Omicron isn’t overtaking Delta as quickly as the CDC thought—and that’s bad news

Omicron is not infecting people at the rate officials thought.
A doctor in a protective suit taking a nasal swab from a person to test for possible coronavirus infection
Testing may not show the full picture of when a surge peaks. zstockphotos/Deposit Photos

COVID-19 case rates in the US are swelling, and the highly infectious Omicron variant is raising alarms around the world. But the US Centers for Disease Control and Prevention (CDC) now says that the number of infections caused by Omicron in the US were highly overestimated. 

The CDC previously reported that the Omicron variant was responsible for about 73 percent of new COVID-19 infections between December 12 and 18.. However new data released by the CDC on Tuesday show a revised estimate for that week of just 23 percent, a 50 point drop. In the most recent week of data, December 19 through 25, the CDC estimates that Omicron made up about 59 percent of infections—almost all other cases were caused by Delta.

While Omicron is clearly a variant of concern, these data show that its rate of infection was not as high as health officials initially believed. The Delta variant, which tends to cause more severe illness compared to earlier strains, is clearly still a large driving force in the continuation of the coronavirus pandemic. 

“Setting aside the question of how the initial estimate was so inaccurate, if CDC’s new estimate of #Omicron prevalence is precise then it suggests that a good portion of the current hospitalizations we’re seeing from COVID may still be driven by Delta infections,” Scott Gottlieb, former commissioner of the Food and Drug Administration, posted on Twitter.

The inaccuracy of the CDC’s initial overestimates illustrate how lag time in collecting infection data from tests can skew numbers. “There’s no way around it, it is a huge swing that makes it seem like something went really wrong,” Shruti Gohil, associate medical director for epidemiology and infection prevention at UC Irvine’s School of Medicine, told NPR. “But there is always a delay in the testing information that comes in, and that’s what the public should take away.”

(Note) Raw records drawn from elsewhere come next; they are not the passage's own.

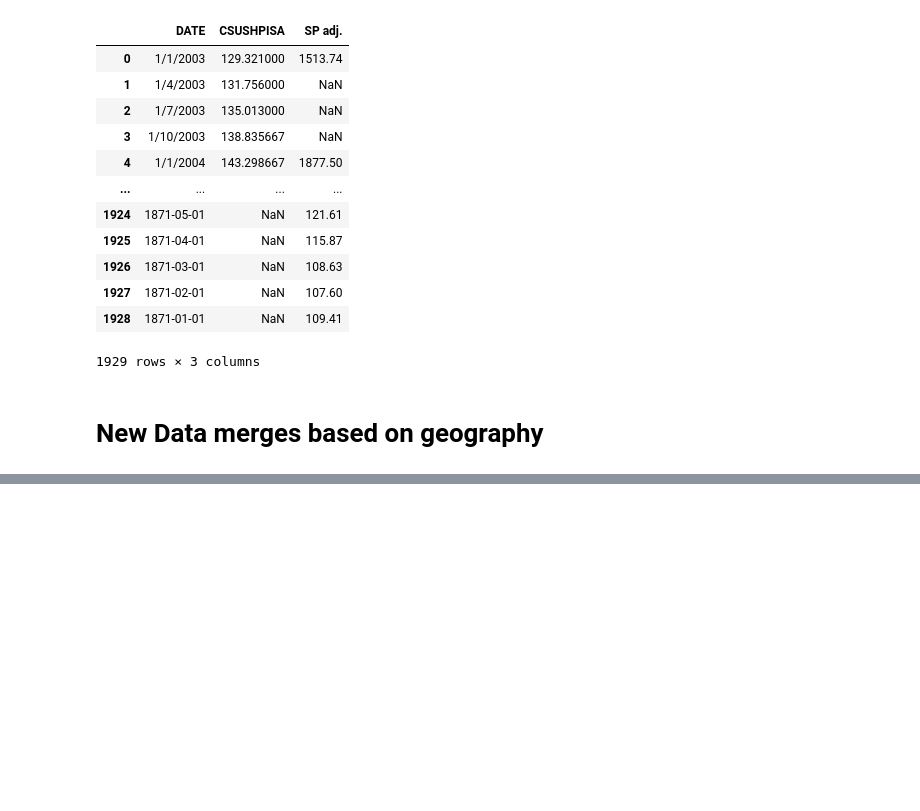
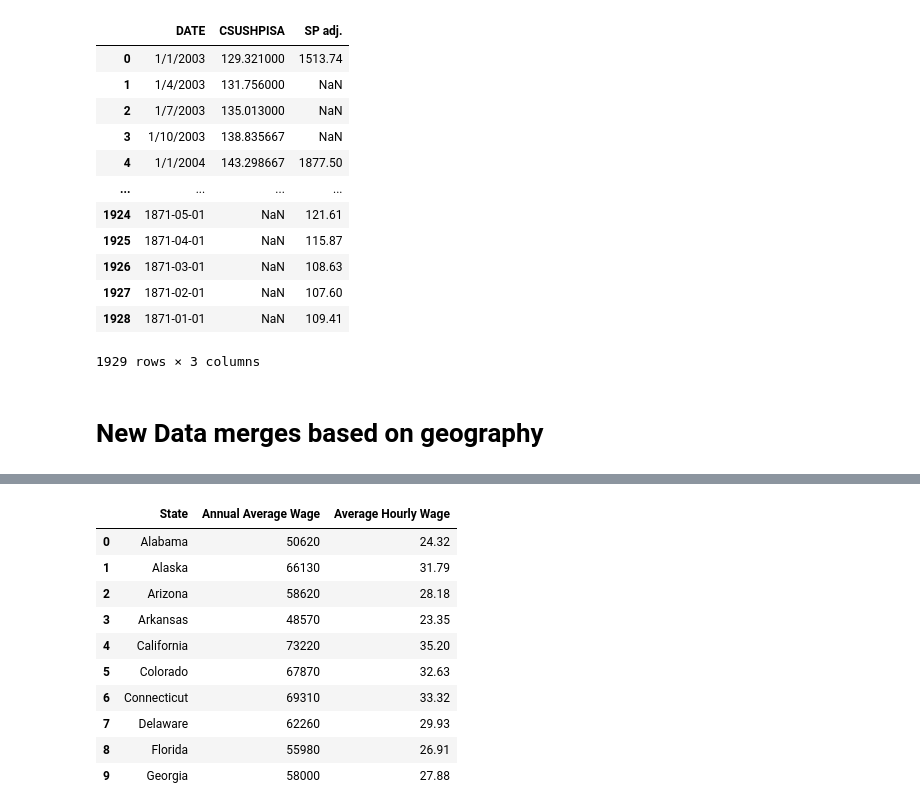
Before and after one commit to jmccahill5/datman, a Jupyter notebook: PS3.ipynb, the cells around one changed output, grey strips where cells are left out. Saved outputs shown, nothing was run; the diff lists cells and outputs as text; code cells hidden in the pictures; blank space fills up the shorter version.

```diff
--- a/PS3.ipynb
+++ b/PS3.ipynb
@@ -307,0 +331,14 @@ selected_data2
+# %%
+datST2.head(10)
+# %% [output]
+|  | State | Annual Average Wage | Average Hourly Wage |
+| 0 | Alabama | 50620 | 24.32 |
+| 1 | Alaska | 66130 | 31.79 |
+| 2 | Arizona | 58620 | 28.18 |
+| 3 | Arkansas | 48570 | 23.35 |
+| 4 | California | 73220 | 35.20 |
+| 5 | Colorado | 67870 | 32.63 |
+| 6 | Connecticut | 69310 | 33.32 |
+| 7 | Delaware | 62260 | 29.93 |
+| 8 | Florida | 55980 | 26.91 |
+| 9 | Georgia | 58000 | 27.88 |
```
Also changed, not shown: parts of 14 cells of this notebook.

Data on new case counts are likely also unstable given the holiday season, CDC spokesperson Jasmine Reed told Politico. Lagging state reporting and testing backlogs are to be expected, and she added that “the counts of cases will become more stable after the new year.”

It’s important to note that the CDC’s slashed estimates of Omicron does not mean that ‘Omicron is not that bad,’ Gohil told NPR—it’s “still too early to really know even that.” Rather, this should serve as a reminder that “Delta is the beast that you should be worried about.” 

The latest data from the CDC and the US Department of Health & Human Services (HHS) show that Omicron has the highest prevalence in HHS Region 2 which includes New Jersey, New York, Puerto Rico, and the Virgin Islands (88 percent of all COVID cases); and Region 6 which includes Arkansas, Louisiana, New Mexico, Oklahoma, and Texas (87 percent). Delta is still responsible for more than 70 percent of cases in HHS Region 7, which covers Iowa, Kansas, Missouri, and Nebraska; and more than half of infections in Region 1 which includes Connecticut, Maine, Massachusetts, New Hampshire, Rhode Island, and Vermont. 

With the Delta variant still circulating, Gohil told NPR that now is not the time to be lax with pandemic preventative measures, like masking and distancing. “The bottom line is,” she said, “don’t take your masks off just yet and get vaccinated, vaccinated, vaccinated, vaccinated—and boosted.”